Saving Our Digital Selves: Personalisation, Habermas & the GDPR
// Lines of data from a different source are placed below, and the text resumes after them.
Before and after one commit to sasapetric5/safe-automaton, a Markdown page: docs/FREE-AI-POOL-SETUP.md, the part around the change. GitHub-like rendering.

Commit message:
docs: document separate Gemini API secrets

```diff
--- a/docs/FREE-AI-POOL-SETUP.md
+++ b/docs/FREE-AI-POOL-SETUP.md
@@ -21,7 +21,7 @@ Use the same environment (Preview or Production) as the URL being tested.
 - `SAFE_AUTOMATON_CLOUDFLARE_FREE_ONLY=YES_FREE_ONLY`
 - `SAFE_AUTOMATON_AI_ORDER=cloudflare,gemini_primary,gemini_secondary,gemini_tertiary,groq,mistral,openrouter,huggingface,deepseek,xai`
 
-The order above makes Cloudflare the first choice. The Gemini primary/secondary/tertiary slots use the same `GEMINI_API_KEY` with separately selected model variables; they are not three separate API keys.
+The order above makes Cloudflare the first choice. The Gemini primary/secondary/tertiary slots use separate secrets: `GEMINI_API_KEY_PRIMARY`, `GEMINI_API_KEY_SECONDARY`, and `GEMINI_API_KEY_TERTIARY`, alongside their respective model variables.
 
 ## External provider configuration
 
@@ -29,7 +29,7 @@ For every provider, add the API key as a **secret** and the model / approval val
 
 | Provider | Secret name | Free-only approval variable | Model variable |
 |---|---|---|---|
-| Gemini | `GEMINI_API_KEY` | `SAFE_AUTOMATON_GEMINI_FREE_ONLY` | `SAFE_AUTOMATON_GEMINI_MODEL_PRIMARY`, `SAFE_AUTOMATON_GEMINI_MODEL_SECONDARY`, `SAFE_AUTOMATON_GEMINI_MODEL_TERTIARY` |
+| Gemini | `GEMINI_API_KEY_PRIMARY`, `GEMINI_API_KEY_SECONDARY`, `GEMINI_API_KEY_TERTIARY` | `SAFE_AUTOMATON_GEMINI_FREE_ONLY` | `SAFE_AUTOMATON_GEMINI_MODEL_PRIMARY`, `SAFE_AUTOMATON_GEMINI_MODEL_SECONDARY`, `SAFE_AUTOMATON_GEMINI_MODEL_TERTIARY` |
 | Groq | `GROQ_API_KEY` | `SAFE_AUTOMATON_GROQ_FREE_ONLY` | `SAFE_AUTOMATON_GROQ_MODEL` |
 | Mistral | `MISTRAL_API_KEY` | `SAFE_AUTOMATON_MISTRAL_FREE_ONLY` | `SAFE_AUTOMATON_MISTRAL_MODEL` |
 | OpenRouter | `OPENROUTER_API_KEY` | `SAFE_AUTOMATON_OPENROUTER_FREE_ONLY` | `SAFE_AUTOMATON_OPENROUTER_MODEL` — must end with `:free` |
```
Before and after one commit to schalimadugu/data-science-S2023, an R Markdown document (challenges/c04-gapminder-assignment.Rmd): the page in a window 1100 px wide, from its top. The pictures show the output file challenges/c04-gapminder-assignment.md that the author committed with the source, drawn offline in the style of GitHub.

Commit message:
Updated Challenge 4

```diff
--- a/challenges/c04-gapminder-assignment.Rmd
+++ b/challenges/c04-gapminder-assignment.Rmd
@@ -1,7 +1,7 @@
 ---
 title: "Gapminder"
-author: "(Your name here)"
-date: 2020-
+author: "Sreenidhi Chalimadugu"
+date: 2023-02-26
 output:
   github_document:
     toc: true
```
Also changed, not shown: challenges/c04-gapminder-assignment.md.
The motto of the 1933 World’s Fair in Chicago triumphantly reads, “Science Finds, Industry Applies, Man Conforms.” Such a motto paints a deterministic picture of science as unreflectively accumulating bits of knowledge, independent of final ends and applications. Science is